About the Shirt Ontology

An ontology is a representation of knowledge about a particular domain. It consists of a set of terms and the relationships among those terms. When knowledge is structured as an ontology, it allows a computer to access that knowledge.

The Foundational Model of Anatomy (FMA) is an ontology of human anatomy. The FMA is an ongoing project of the Structural Informatics Group at the University of Washington. It is currently curated by José (Onard) Mejino, and has been under development since 1995. It has grown to include over 100,000 terms and 130 types of relationships, making it one of the largest biomedical ontologies in existance.

canonical shirtThe Shirt Ontology was developed as a way to explain what the FMA is and how it is organized. It mimics the structure and content of the FMA, but describes a much more simple and familiar subject: the button-front shirt.

Just as the FMA models canonical (or protypical) human anatomy, the Shirt Ontology models the canonical button-front shirt, pictured at the left.

Why is this ontology about a shirt? A shirt allows us to demonstrate how the FMA accounts for some potentially confusing concepts. For example, human anatomy has right and left sides. A shirt has right and left sides. The FMA models both male and female anatomy.
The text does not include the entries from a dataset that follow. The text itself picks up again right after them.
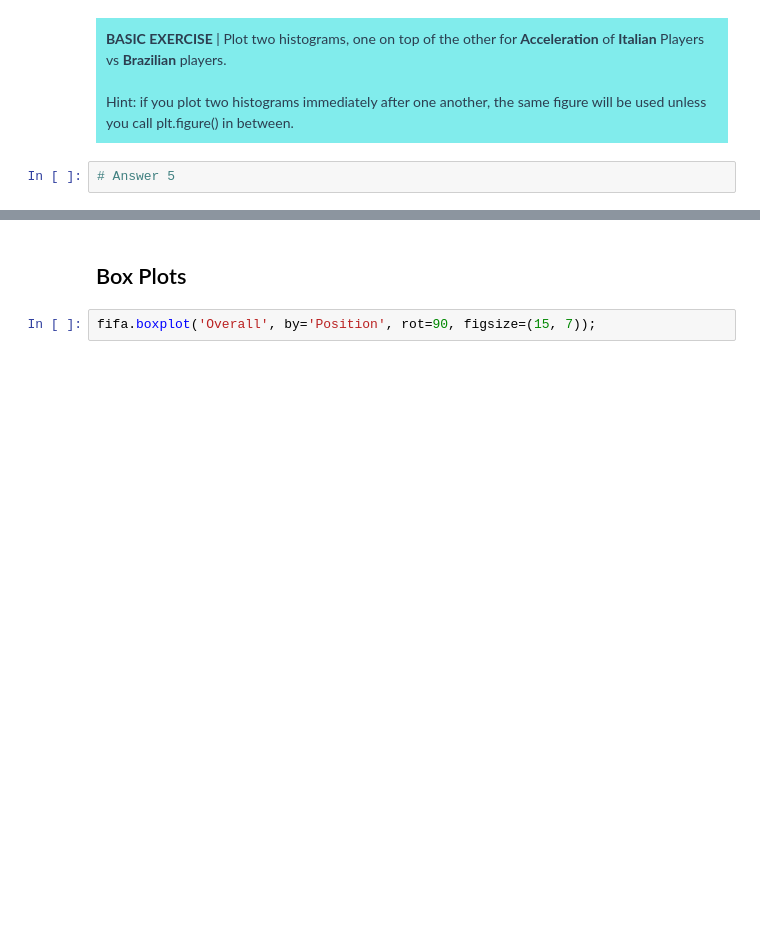
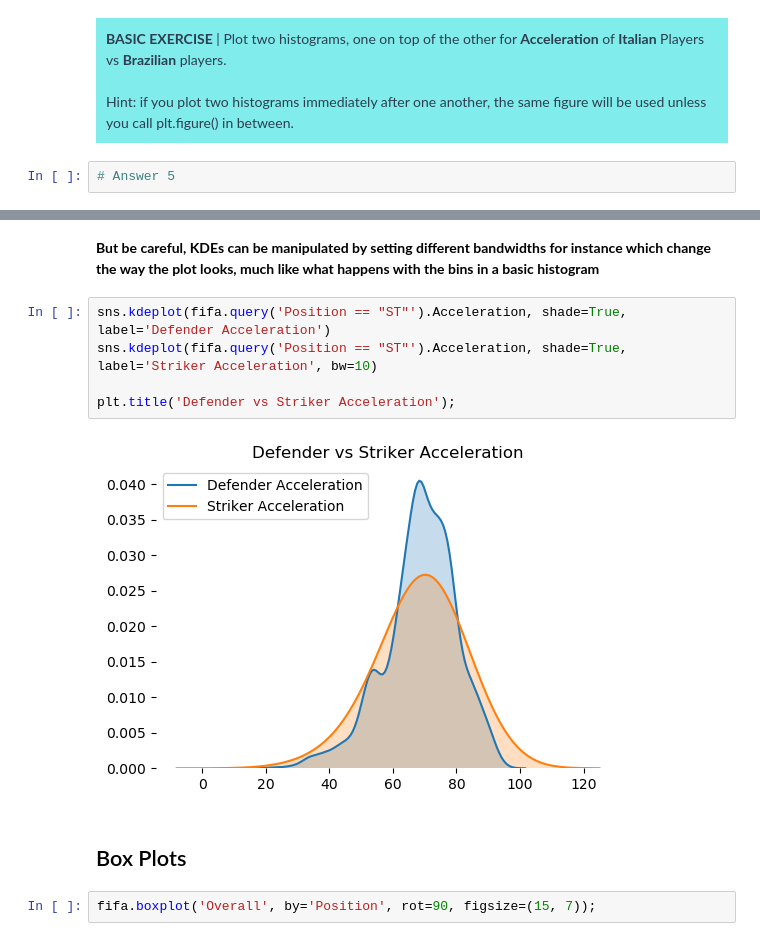
Before and after one commit to eamonnmag/CERN-CSC-2023, a Jupyter notebook: Creating Visualizations with Matplotlib and Seaborn.ipynb, the cells around one changed output, grey strips where cells are left out. Cells and saved outputs as stored; diff of their text form; blank space fills up the shorter version.

```diff
--- a/Creating Visualizations with Matplotlib and Seaborn.ipynb
+++ b/Creating Visualizations with Matplotlib and Seaborn.ipynb
@@ -212,3 +324,12 @@ Hint: if you plot two histograms immediately after one another, the same figure
+# %% [markdown]
+**But be careful, KDEs can be manipulated by setting different bandwidths for instance which change the way the plot looks, much like what happens with the bins in a basic histogram**
+# %%
+sns.kdeplot(fifa.query('Position == "ST"').Acceleration, shade=True, label='Defender Acceleration')
+sns.kdeplot(fifa.query('Position == "ST"').Acceleration, shade=True, label='Striker Acceleration', bw=10)
+
+plt.title('Defender vs Striker Acceleration');
+# %% [output]
+[figure, added]
 # %% [markdown]
 ## Box Plots
 # %%
```
Also changed, not shown: parts of 24 cells of this notebook.
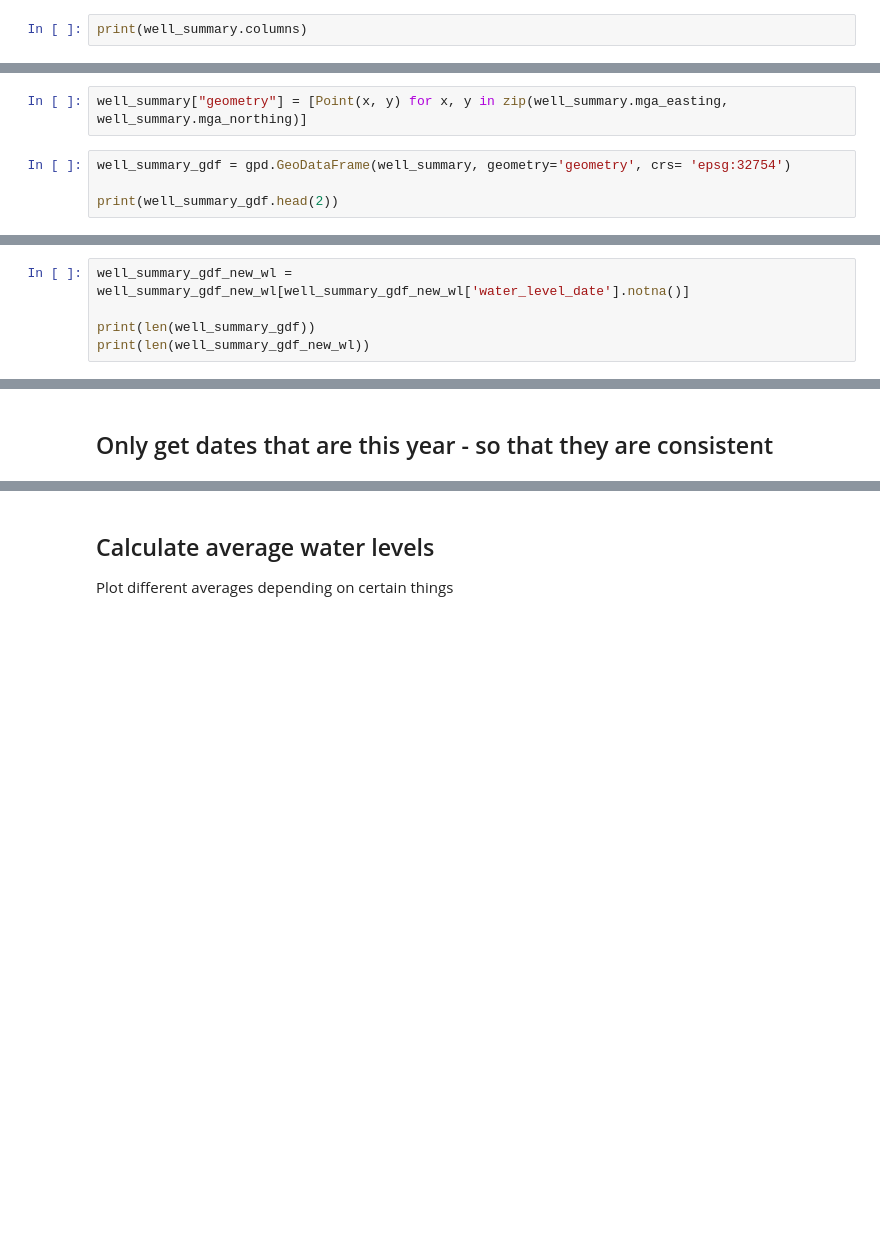
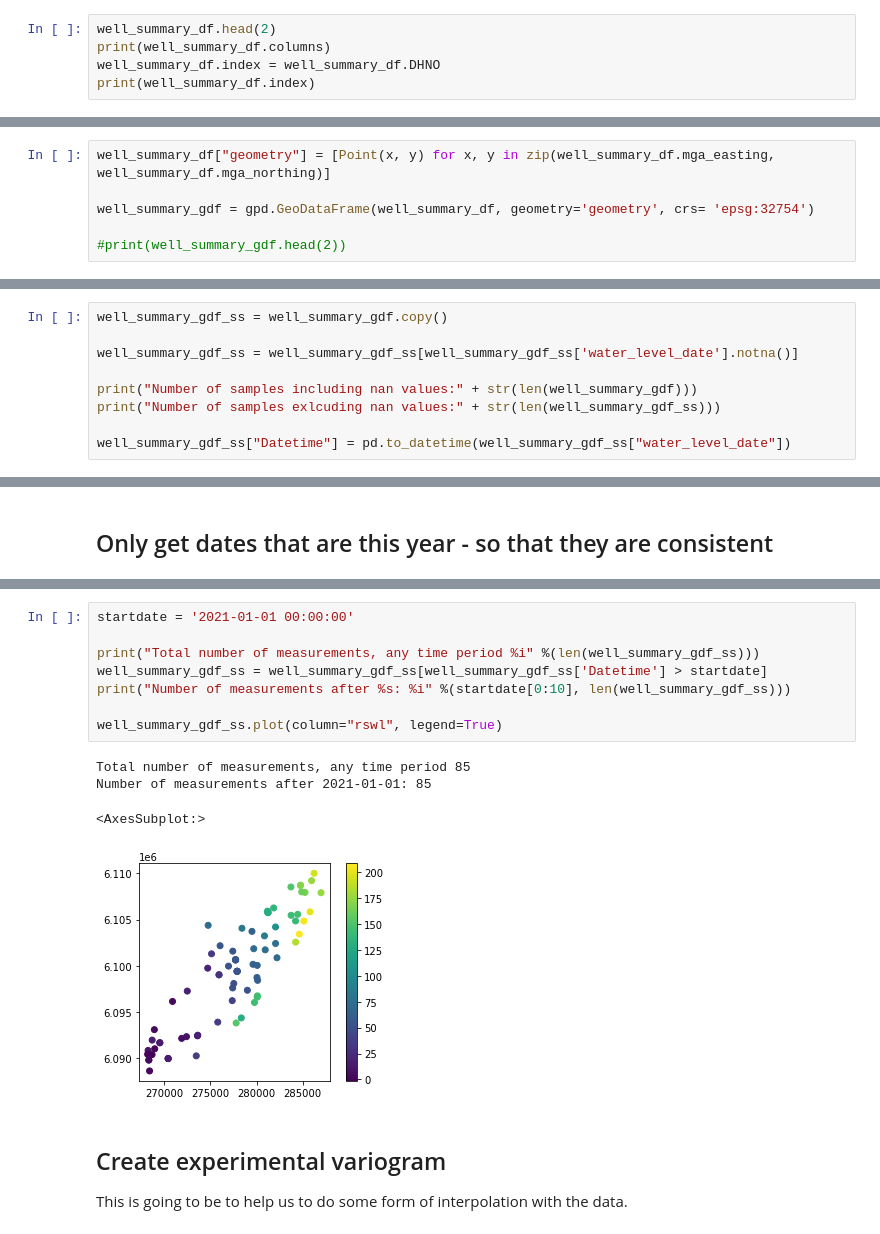
Before and after one commit to sarahkmarshall/willunga_wt, a Jupyter notebook: willunga_ts_wl.ipynb, the cells around one changed output, grey strips where cells are left out. Cells and saved outputs as stored; diff of their text form; blank space fills up the shorter version.

Commit message:
Trying to make variogram but autocorrelation doesn't look good, getting ready for interpolation

```diff
--- a/willunga_ts_wl.ipynb
+++ b/willunga_ts_wl.ipynb
@@ -30,5 +25,8 @@ well_summary.head(2)
 # %%
-print(well_summary.columns)
+well_summary_df.head(2)
+print(well_summary_df.columns)
+well_summary_df.index = well_summary_df.DHNO
+print(well_summary_df.index)
 # %% [output]
 Index(['DHNO', 'Unit_No', 'Unit_Number', 'dh_name', 'network', 'Obs_No',
        'drillhole_class', 'water_point_type_code', 'Aquifer',
@@ -47,6 +55,6 @@ Index(['DHNO', 'Unit_No', 'Unit_Number', 'dh_name', 'network', 'Obs_No',
 # %%
-well_summary["geometry"] = [Point(x, y) for x, y in zip(well_summary.mga_easting, well_summary.mga_northing)]
+well_summary_df["geometry"] = [Point(x, y) for x, y in zip(well_summary_df.mga_easting, well_summary_df.mga_northing)]
+
+well_summary_gdf = gpd.GeoDataFrame(well_summary_df, geometry='geometry', crs= 'epsg:32754')
+
+#print(well_summary_gdf.head(2))
-# %%
-well_summary_gdf = gpd.GeoDataFrame(well_summary, geometry='geometry', crs= 'epsg:32754')
-
-print(well_summary_gdf.head(2))
@@ -123,6 +127,10 @@ Need to first remove NAN values
 # %%
-well_summary_gdf_new_wl = well_summary_gdf_new_wl[well_summary_gdf_new_wl['water_level_date'].notna()]
+well_summary_gdf_ss = well_summary_gdf.copy()
 
-print(len(well_summary_gdf))
-print(len(well_summary_gdf_new_wl))
+well_summary_gdf_ss = well_summary_gdf_ss[well_summary_gdf_ss['water_level_date'].notna()]
+
+print("Number of samples including nan values:" + str(len(well_summary_gdf)))
+print("Number of samples exlcuding nan values:" + str(len(well_summary_gdf_ss)))
+
+well_summary_gdf_ss["Datetime"] = pd.to_datetime(well_summary_gdf_ss["water_level_date"])
 # %% [output]
@@ -220,4 +141,17 @@ Some data exist
+# %%
+startdate = '2021-01-01 00:00:00'
+
+print("Total number of measurements, any time period %i" %(len(well_summary_gdf_ss)))
+well_summary_gdf_ss = well_summary_gdf_ss[well_summary_gdf_ss['Datetime'] > startdate]
+print("Number of measurements after %s: %i" %(startdate[0:10], len(well_summary_gdf_ss)))
+
+well_summary_gdf_ss.plot(column="rswl", legend=True)
+# %% [output]
+Total number of measurements, any time period 85
+Number of measurements after 2021-01-01: 85
+<AxesSubplot:>
+[figure, added]
 # %% [markdown]
-## Calculate average water levels
+## Create experimental variogram
 
-Plot different averages depending on certain things
+This is going to be to help us to do some form of interpolation with the data.
```
Also changed, not shown: parts of 27 cells of this notebook.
The Shirt Ontology models both men's and women's shirts.

Each section of this tutorial explains a knowledge modeling scheme using the Shirt Ontology, then shows examples of the modeling scheme in the FMA.

After working through this tutorial you may want to view the Shirt Ontology itself. You may download the Shirt Ontology as an OWL file. It can be viewed using Protégé, which is available at http://protege.stanford.edu. The Shirt Ontology was authored in Protege 4.